Each weekday, she cycles from Calgary’s west suburbs to her downtown job in the president’s office of Bow Valley College.
But when Bergie, a married trans woman with a seven-year-old son, bikes the 200-km Ride to Conquer Cancer this weekend, she’ll be commemorating a more personal journey.
“It’s an opportunity to go out and be myself as someone who’s trans who has a spouse who’s been through cancer — and to do something I love,” says Bergie.
I met with Bergie, her spouse Beatrice Aucoin and their son Sam at Phil & Sebastian in East Village, one of their favourite haunts.
It beats the Tom Baker Cancer Centre, where the family has spent countless days since Aucoin was diagnosed with stage 0 breast cancer in late 2014.
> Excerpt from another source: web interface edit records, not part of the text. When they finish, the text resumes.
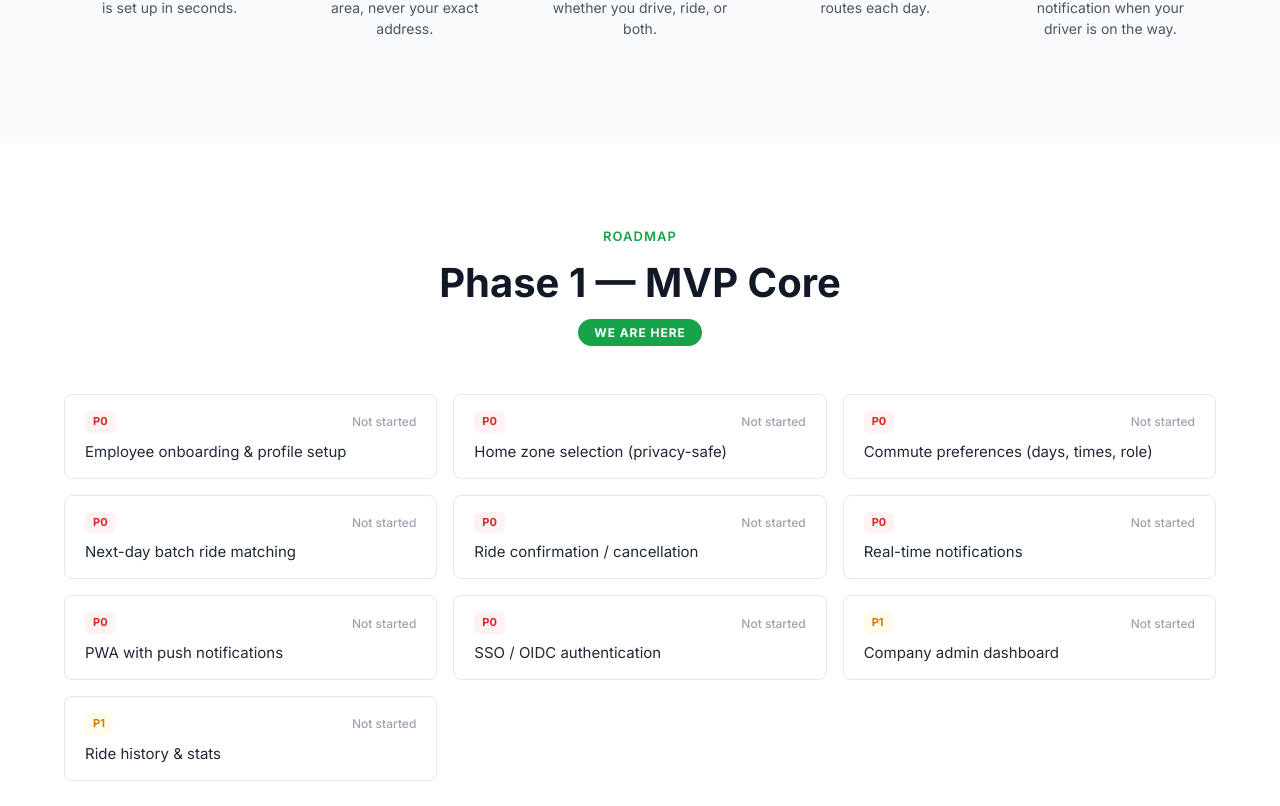
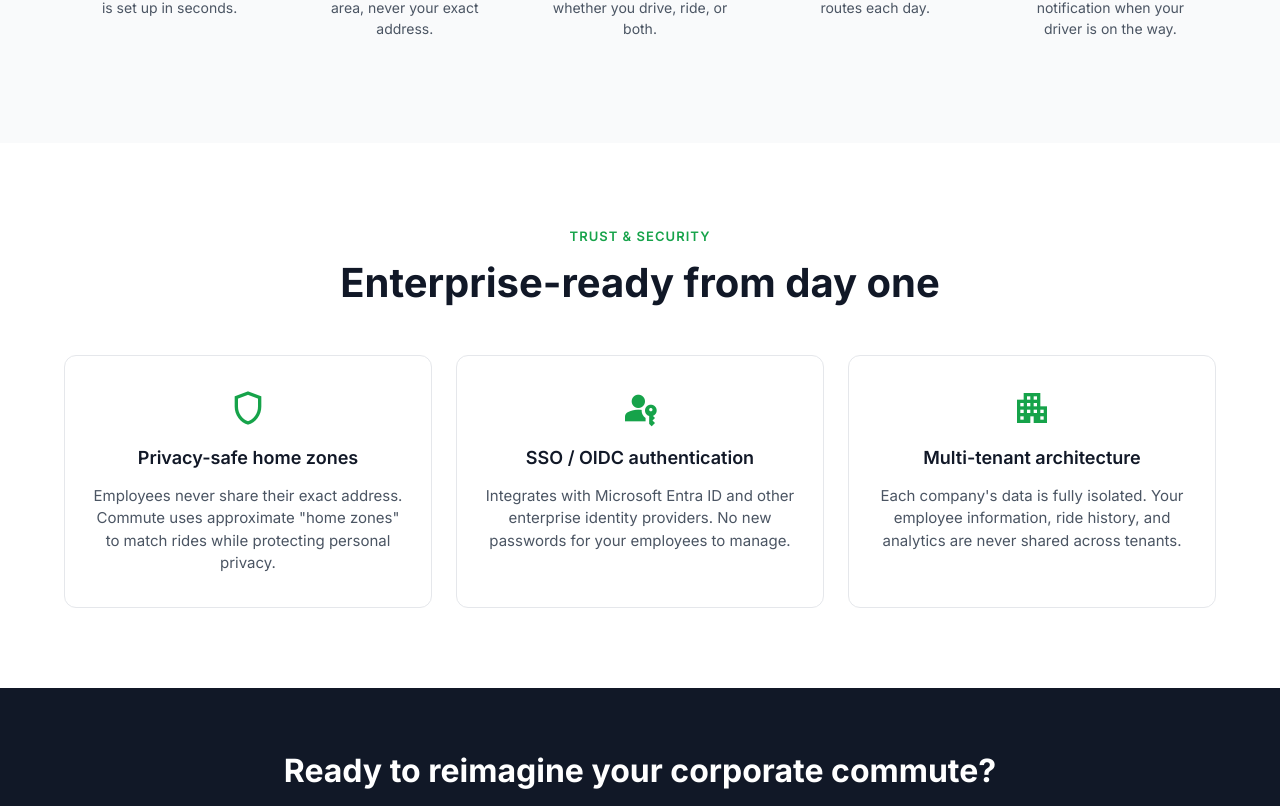
Before and after one commit to AlainGhawi/commute-marketing-app, an Angular app: page / in a window 1280 px wide. Shown: the part 2393-3199 px from the top of the page. Built offline with nearby package versions, Linux system fonts and the light colour scheme.

Commit message:
Remove roadmap section from the landing page

```diff
--- a/src/app/core/i18n/en.ts
+++ b/src/app/core/i18n/en.ts
@@ -64,22 +64,6 @@ export const en: Record<string, string> = {
   'steps.4.title': 'Confirm & go',
   'steps.4.description':
     'Confirm your ride the evening before. Get a notification when your driver is on the way.',
-
-  // Roadmap
-  'roadmap.label': 'Roadmap',
-  'roadmap.heading': 'Phase 1 \u2014 MVP Core',
-  'roadmap.badge': 'WE ARE HERE',
-  'roadmap.status': 'Not started',
-  'roadmap.0': 'Employee onboarding & profile setup',
-  'roadmap.1': 'Home zone selection (privacy-safe)',
-  'roadmap.2': 'Commute preferences (days, times, role)',
-  'roadmap.3': 'Next-day batch ride matching',
-  'roadmap.4': 'Ride confirmation / cancellation',
-  'roadmap.5': 'Real-time notifications',
-  'roadmap.6': 'PWA with push notifications',
-  'roadmap.7': 'SSO / OIDC authentication',
-  'roadmap.8': 'Company admin dashboard',
-  'roadmap.9': 'Ride history & stats',
 
   // Trust
   'trust.label': 'Trust & Security',
--- a/src/app/core/i18n/fr.ts
+++ b/src/app/core/i18n/fr.ts
@@ -64,22 +64,6 @@ export const fr: Record<string, string> = {
   'steps.4.title': 'Confirmer et partir',
   'steps.4.description':
     'Confirmez votre trajet la veille au soir. Recevez une notification quand votre conducteur est en route.',
-
-  // Roadmap
-  'roadmap.label': 'Feuille de route',
-  'roadmap.heading': 'Phase 1 \u2014 MVP',
-  'roadmap.badge': 'NOUS SOMMES ICI',
-  'roadmap.status': 'Non commenc\u00e9',
-  'roadmap.0': 'Inscription et configuration de profil',
-  'roadmap.1': 'S\u00e9lection de zone d\u2019habitation (respect de la vie priv\u00e9e)',
-  'roadmap.2': 'Pr\u00e9f\u00e9rences de trajet (jours, horaires, r\u00f4le)',
-  'roadmap.3': 'Jumelage de trajets quotidien',
-  'roadmap.4': 'Confirmation / annulation de trajet',
-  'roadmap.5': 'Notifications en temps r\u00e9el',
-  'roadmap.6': 'PWA avec notifications push',
-  'roadmap.7': 'Authentification SSO / OIDC',
-  'roadmap.8': 'Tableau de bord administrateur',
-  'roadmap.9': 'Historique et statistiques de trajets',
 
   // Trust
   'trust.label': 'Confiance & S\u00e9curit\u00e9',
--- a/src/app/features/landing/landing-page.css
+++ b/src/app/features/landing/landing-page.css
@@ -439,40 +439,6 @@
   line-height: 1.5;
 }
 
-/* ---- Roadmap ---- */
-
-.roadmap-badge {
-  display: inline-block;
-  margin-top: var(--space-3);
-  padding: var(--space-1) var(--space-4);
-  background: var(--color-primary);
-  color: #fff;
-  font-size: 0.75rem;
-  font-weight: 700;
-  letter-spacing: 0.08em;
-  border-radius: var(--radius-full);
-}
-
-.roadmap-grid {
-  display: grid;
-  grid-template-columns: repeat(auto-fill, minmax(280px, 1fr));
-  gap: var(--space-4);
-}
-
-.roadmap-card {
-  background: var(--color-surface-elevated);
-  border: 1px solid var(--color-gray-200);
-  border-radius: var(--radius-md);
-  padding: var(--space-4) var(--space-5);
-}
-
-.roadmap-card-header {
-  display: flex;
-  align-items: center;
-  justify-content: space-between;
-  margin-bottom: var(--space-2);
-}
-
 .priority-badge {
   font-size: 0.6875rem;
   font-weight: 700;
--- a/src/app/features/landing/landing-page.html
+++ b/src/app/features/landing/landing-page.html
@@ -111,32 +111,8 @@
   </div>
 </section>
 
-<!-- ============ ROADMAP ============ -->
-<section id="roadmap" class="section">
-  <div class="container">
-    <div class="section-header">
-      <span class="section-label">{{ 'roadmap.label' | translate }}</span>
-      <h2>{{ 'roadmap.heading' | translate }}</h2>
-      <div class="roadmap-badge">{{ 'roadmap.badge' | translate }}</div>
-    </div>
-    <div class="roadmap-grid">
-      @for (item of roadmapItems; track item.key) {
-        <div class="roadmap-card">
-          <div class="roadmap-card-header">
-            <span class="priority-badge" [class.p0]="item.priority === 'P0'" [class.p1]="item.priority === 'P1'">
-              {{ item.priority }}
-            </span>
-            <span class="roadmap-status">{{ 'roadmap.status' | translate }}</span>
-          </div>
-          <p class="roadmap-feature">{{ item.key | translate }}</p>
-        </div>
-      }
-    </div>
-  </div>
-</section>
-
 <!-- ============ SECURITY / TRUST ============ -->
-<section id="security" class="section section-alt">
+<section id="security" class="section">
   <div class="container">
     <div class="section-header">
       <span class="section-label">{{ 'trust.label' | translate }}</span>
```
At the time, Bergie was exploring her gender identity. “Beatrice knew that I was starting to entertain the question: am I trans?” says Bergie.
Bergie, who was designated male at birth, had grown out her hair and started wearing women’s clothing as she paid attention to the tension within.
Now Aucoin, who long identified as queer, faced questions of her own about her appearance.
She chose a double mastectomy with reconstruction. “I just wanted this to be done and gone,” says Aucoin. “[Bergie’s] support was completely unqualified.”
As they discussed it with the surgeon, Bergie was struck by how natural the conversation felt. “It was entirely about, well, how do you want your body to look?” recalls Bergie.
That night, with both of them feeling upbeat, Bergie came out to Aucoin: “I am trans.” They held each other and cried.
“I wasn’t sure what it meant for our relationship, but I knew I wanted to support her in the same way she had supported me,” says Aucoin. “I love her as she is.”
After surgery, their road took a hard turn. Aucoin’s diagnosis was incorrect. Her disease was more advanced: stage 3a. Surgery wasn’t enough.
Aucoin entered a painful world of chemo, radiation and drug treatments that lasted 18 months.
As Bergie took care of Aucoin, she continued the difficult process of coming out, first to family, then friends and colleagues. “We’ve found so much support,” Bergie says.
“The timing of it is really great,” Bergie says. “We’re now on the other side of Beatrice’s cancer treatment.”
Bergie is jazzed about riding with a community that shares a common experience, while feeling good about where her own family has arrived.
“For us, it became something profound,” says Bergie. “What I see now is how resilient people and families can be when they’re tested.”